GUINAN: I think that's a little harsh.
PICARD: I don't think that's a little harsh. I think that's the truth. But that's a truth we have obscured behind a comfortable, easy euphemism. Property. But that's not the issue at all, is it?
COMPUTER: Verify, Maddox, Bruce, Commander. Current assignment, Associate Chair of Robotics, Daystrom Technological Institute. Major papers
PICARD: Yes, yes, yes. Suffice it to say, he's an expert. Commander, is your contention that Lieutenant Commander Data is not a sentient being and therefore not entitled to all the rights reserved for all life forms within this Federation?
MADDOX: Data is not sentient, no.
PICARD: Commander, would you enlighten us? What is required for sentience?
MADDOX: Intelligence, self awareness, consciousness.
PICARD: Prove to the court that I am sentient.
MADDOX: This is absurd! We all know you're sentient.
PICARD: So I am sentient, but Data is not?
MADDOX: That's right.
PICARD: Why? Why am I sentient?
MADDOX: Well, you are self aware.
PICARD: Ah, that's the second of your criteria. Let's deal with the first, intelligence. Is Commander Data intelligent?
MADDOX: Yes. It has the ability to learn and understand, and to cope with new situations.
PICARD: Like this hearing.
PICARD: What about self awareness. What does that mean? Why am I self aware?
MADDOX: Because you are conscious of your existence and actions. You are aware of yourself and your own ego.
PICARD: Commander Data, what are you doing now?
DATA: I am taking part in a legal hearing to determine my rights and status. Am I a person or property?
PICARD: And what's at stake?
DATA: My right to choose. Perhaps my very life.
PICARD: My rights. My status. My right to choose. My life. It seems reasonably self aware to me. Commander? I'm waiting.
MADDOX: This is exceedingly difficult.
PICARD: Do you like Commander Data?
MADDOX: I don't know it well enough to like or dislike it.
PICARD: But you admire him?
MADDOX: Oh yes, it's an extraordinary piece of
PICARD: Engineering and programming. Yes, you have said that. Commander, you have devoted your life to the study of cybernetics in general?
PICARD: And Commander Data in particular?
PICARD: And now you propose to dismantle him.
MADDOX: So that I can learn from it and construct more.
PICARD: How many more?
MADDOX: As many as are needed. Hundreds, thousands if necessary. There is no limit.
PICARD: A single Data, and forgive me, Commander, is a curiosity. A wonder, even. But thousands of Datas. Isn't that becoming a race? And won't we be judged by how we treat that race? Now, tell me, Commander, what is Data?

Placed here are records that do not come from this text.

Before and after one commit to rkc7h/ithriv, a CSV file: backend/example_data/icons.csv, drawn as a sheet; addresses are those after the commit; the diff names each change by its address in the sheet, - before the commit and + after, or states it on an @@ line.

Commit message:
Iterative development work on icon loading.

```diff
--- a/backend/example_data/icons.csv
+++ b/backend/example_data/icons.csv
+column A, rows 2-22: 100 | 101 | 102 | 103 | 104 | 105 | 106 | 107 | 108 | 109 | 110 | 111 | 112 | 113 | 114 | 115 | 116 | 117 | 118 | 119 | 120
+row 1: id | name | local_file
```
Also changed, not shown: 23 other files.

MADDOX: I don't understand.
PICARD: What is he?
MADDOX: A machine!
PICARD: Is he? Are you sure?
PICARD: You see, he's met two of your three criteria for sentience, so what if he meets the third. Consciousness in even the smallest degree. What is he then? I don't know. Do you? (to Riker) Do you? (to Phillipa) Do you? Well, that's the question you have to answer. Your Honour, the courtroom is a crucible. In it we burn away irrelevancies until we are left with a pure product, the truth for all time. Now, sooner or later, this man or others like him will succeed in replicating Commander Data. And the decision you reach here today will determine how we will regard this creation of our genius. It will reveal the kind of a people we are, what he is destined to be. It will reach far beyond this courtroom and this one android. It could significantly redefine the boundaries of personal liberty and freedom, expanding them for some, savagely curtailing them for others. Are you prepared to condemn him and all who come after him to servitude and slavery? Your Honour, Starfleet was founded to seek out new life. Well, there it sits. Waiting. You wanted a chance to make law. Well, here it is. Make a good one. (just...wonderfully written...awesome)
DATA: Sir, there is a celebration on the Holodeck.

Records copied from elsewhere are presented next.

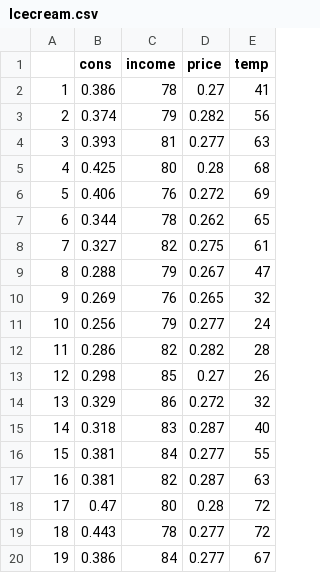
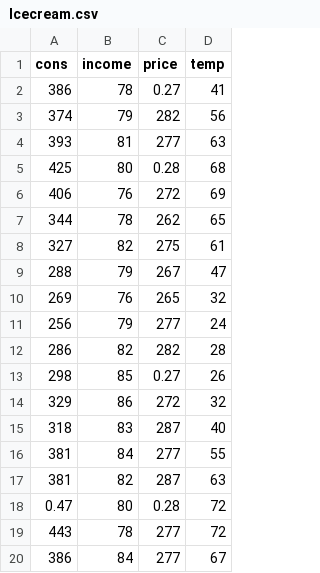
Before and after one commit to rbind/data-blog, a CSV file: static/data-sets/Icecream.csv, drawn as a sheet; only a part is shown; removed rows and columns are numbered as before the commit, all else as after; the diff covers the shown part only; the diff names each change by its address in the sheet, - before the commit and + after, or states it on an @@ line.

Commit message:
update icecream set

```diff
--- a/static/data-sets/Icecream.csv
+++ b/static/data-sets/Icecream.csv
-column A, rows 2-20: 1 | 2 | 3 | 4 | 5 | 6 | 7 | 8 | 9 | 10 | 11 | 12 | 13 | 14 | 15 | 16 | 17 | 18 | 19
-A2 (cons): 0.386
+A2 (cons): 386
-A3 (cons): 0.374
+A3 (cons): 374
-C3 (price): 0.282
+C3 (price): 282
-A4 (cons): 0.393
+A4 (cons): 393
-C4 (price): 0.277
+C4 (price): 277
-A5 (cons): 0.425
+A5 (cons): 425
-A6 (cons): 0.406
+A6 (cons): 406
-C6 (price): 0.272
+C6 (price): 272
-A7 (cons): 0.344
+A7 (cons): 344
-C7 (price): 0.262
+C7 (price): 262
-A8 (cons): 0.327
+A8 (cons): 327
-C8 (price): 0.275
+C8 (price): 275
-A9 (cons): 0.288
+A9 (cons): 288
-C9 (price): 0.267
+C9 (price): 267
-A10 (cons): 0.269
+A10 (cons): 269
-C10 (price): 0.265
+C10 (price): 265
-A11 (cons): 0.256
+A11 (cons): 256
-C11 (price): 0.277
+C11 (price): 277
-A12 (cons): 0.286
+A12 (cons): 286
-C12 (price): 0.282
+C12 (price): 282
-A13 (cons): 0.298
+A13 (cons): 298
-A14 (cons): 0.329
+A14 (cons): 329
-C14 (price): 0.272
+C14 (price): 272
-A15 (cons): 0.318
+A15 (cons): 318
-C15 (price): 0.287
+C15 (price): 287
-A16:A17 (cons): 0.381
+A16:A17 (cons): 381
-C16 (price): 0.277
+C16 (price): 277
-C17 (price): 0.287
+C17 (price): 287
-A19 (cons): 0.443
+A19 (cons): 443
-C19:C20 (price): 0.277
+C19:C20 (price): 277
-A20 (cons): 0.386
+A20 (cons): 386
```
Also changed, not shown: 21 edited cells elsewhere in this file.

RIKER: I have no right to be there.
DATA: Because you failed in your task?
RIKER: No, God, no. I came that close to winning, Data.

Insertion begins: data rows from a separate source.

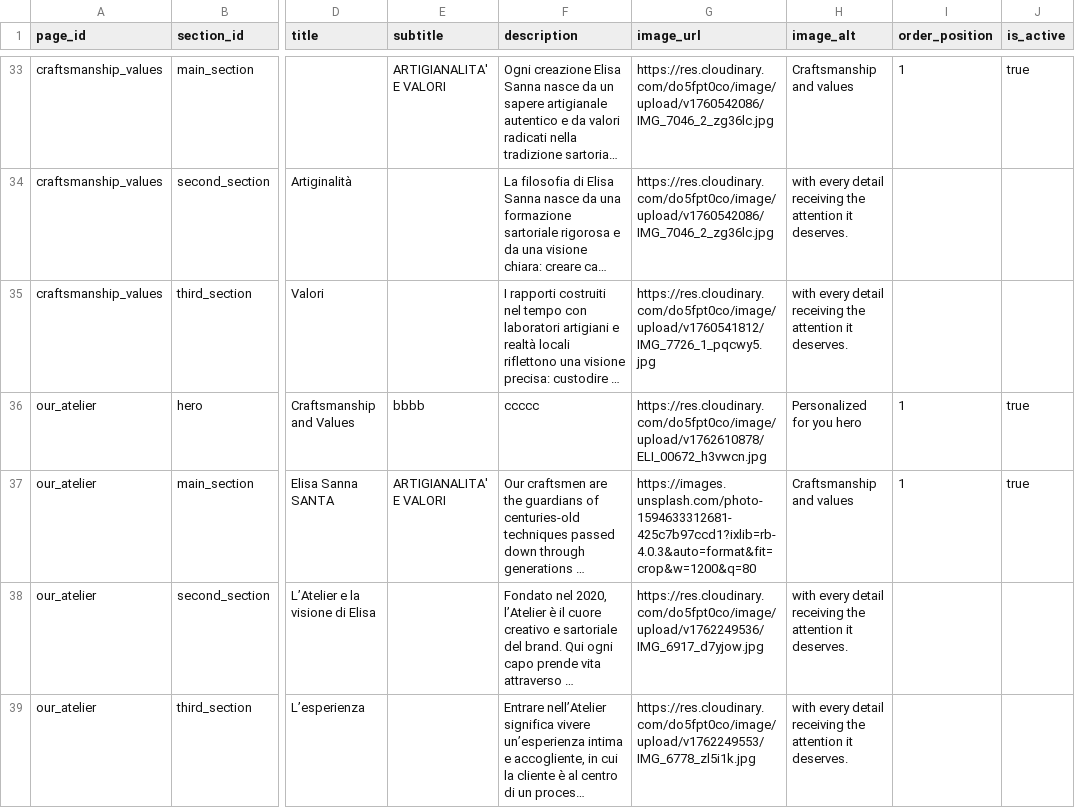
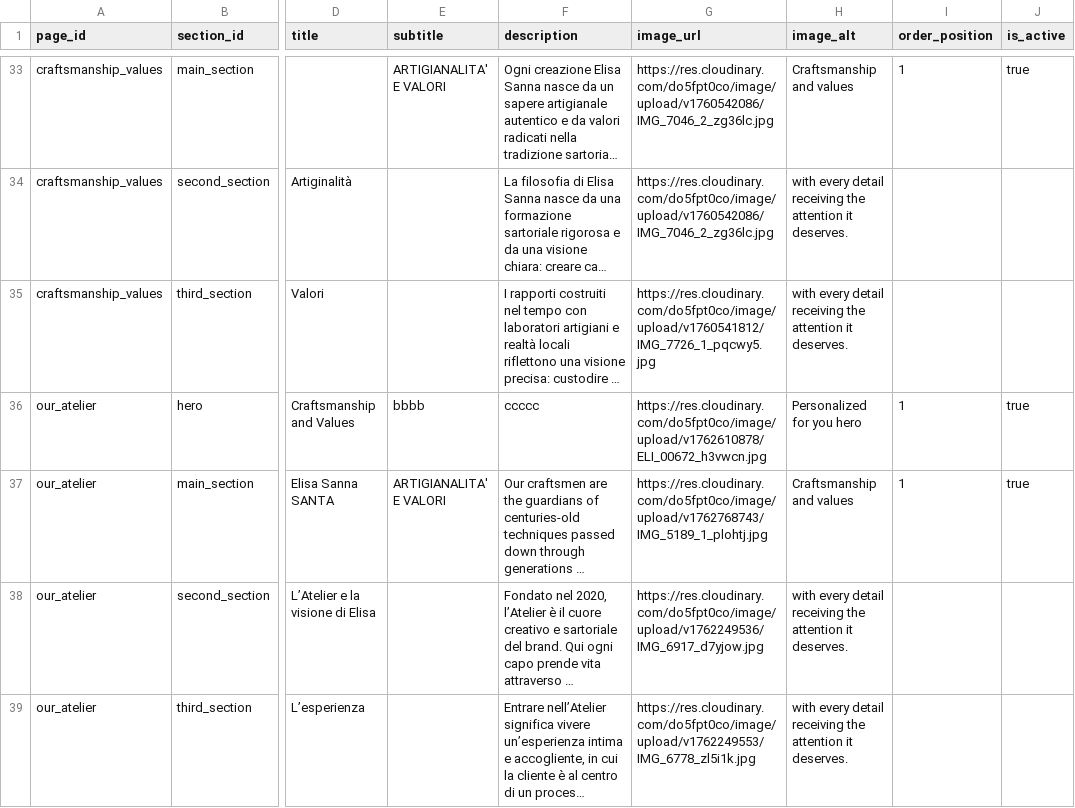
Before and after one commit to DeodatoS/atelier-site, a CSV file: assets/data/pages-content-template.csv, drawn as a sheet; only a part is shown, gaps mark what is left out; long unchanged cells end in …; the diff names each change by its address in the sheet, - before the commit and + after, or states it on an @@ line.

Commit message:
Update pages content from Google Sheets - 2025-11-10T10:02:42.953Z

```diff
--- a/assets/data/pages-content-template.csv
+++ b/assets/data/pages-content-template.csv
-G37 (image_url): https://images.unsplash.com/photo-1594633312681-425c7b97ccd1?ixlib=rb-4.0.3&auto=format&fit=crop&w=1200&q=80
+G37 (image_url): https://res.cloudinary.com/do5fpt0co/image/upload/v1762768743/IMG_5189_1_plohtj.jpg
```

DATA: Yes, sir.
RIKER: I almost cost you your life!
DATA: Is it not true that had you refused to prosecute, Captain Louvois would have ruled summarily against me?
DATA: That action injured you, and saved me. I will not forget it.
RIKER: You're a wise man, my friend.
DATA: Not yet, sir. But with your help, I am learning. (what a great way to end this episode!)